Your task. Repeat back every line of the data, exactly.

(Data excerpts)
■ ■ ■ ■ ■
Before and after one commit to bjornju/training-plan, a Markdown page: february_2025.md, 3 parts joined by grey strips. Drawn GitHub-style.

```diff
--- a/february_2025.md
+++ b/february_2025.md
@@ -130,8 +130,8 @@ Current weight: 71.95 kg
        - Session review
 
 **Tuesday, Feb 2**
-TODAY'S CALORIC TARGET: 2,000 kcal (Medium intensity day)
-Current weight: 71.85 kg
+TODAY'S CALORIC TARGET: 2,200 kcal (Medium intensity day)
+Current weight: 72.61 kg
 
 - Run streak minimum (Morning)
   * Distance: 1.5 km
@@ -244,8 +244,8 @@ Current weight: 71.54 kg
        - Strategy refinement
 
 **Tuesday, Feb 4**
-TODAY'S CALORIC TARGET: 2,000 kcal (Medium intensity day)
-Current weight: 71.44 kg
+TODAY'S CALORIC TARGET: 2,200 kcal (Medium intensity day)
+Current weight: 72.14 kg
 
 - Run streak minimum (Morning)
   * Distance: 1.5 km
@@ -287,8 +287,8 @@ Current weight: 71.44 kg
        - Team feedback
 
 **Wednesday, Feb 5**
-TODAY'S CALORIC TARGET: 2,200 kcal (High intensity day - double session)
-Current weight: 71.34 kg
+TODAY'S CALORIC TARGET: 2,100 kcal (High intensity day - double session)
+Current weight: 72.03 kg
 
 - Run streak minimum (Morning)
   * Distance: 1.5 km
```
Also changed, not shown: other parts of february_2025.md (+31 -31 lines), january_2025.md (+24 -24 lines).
■ ■ ■ ■ ■
Solution for this exercise.
Before and after one commit to bjornju/training-plan, a Markdown page: february_2025.md, 3 parts joined by grey strips. Drawn GitHub-style.

```diff
--- a/february_2025.md
+++ b/february_2025.md
@@ -130,8 +130,8 @@ Current weight: 71.95 kg
        - Session review
 
 **Tuesday, Feb 2**
-TODAY'S CALORIC TARGET: 2,000 kcal (Medium intensity day)
-Current weight: 71.85 kg
+TODAY'S CALORIC TARGET: 2,200 kcal (Medium intensity day)
+Current weight: 72.61 kg
 
 - Run streak minimum (Morning)
   * Distance: 1.5 km
@@ -244,8 +244,8 @@ Current weight: 71.54 kg
        - Strategy refinement
 
 **Tuesday, Feb 4**
-TODAY'S CALORIC TARGET: 2,000 kcal (Medium intensity day)
-Current weight: 71.44 kg
+TODAY'S CALORIC TARGET: 2,200 kcal (Medium intensity day)
+Current weight: 72.14 kg
 
 - Run streak minimum (Morning)
   * Distance: 1.5 km
@@ -287,8 +287,8 @@ Current weight: 71.44 kg
        - Team feedback
 
 **Wednesday, Feb 5**
-TODAY'S CALORIC TARGET: 2,200 kcal (High intensity day - double session)
-Current weight: 71.34 kg
+TODAY'S CALORIC TARGET: 2,100 kcal (High intensity day - double session)
+Current weight: 72.03 kg
 
 - Run streak minimum (Morning)
   * Distance: 1.5 km
```
Also changed, not shown: other parts of february_2025.md (+31 -31 lines), january_2025.md (+24 -24 lines).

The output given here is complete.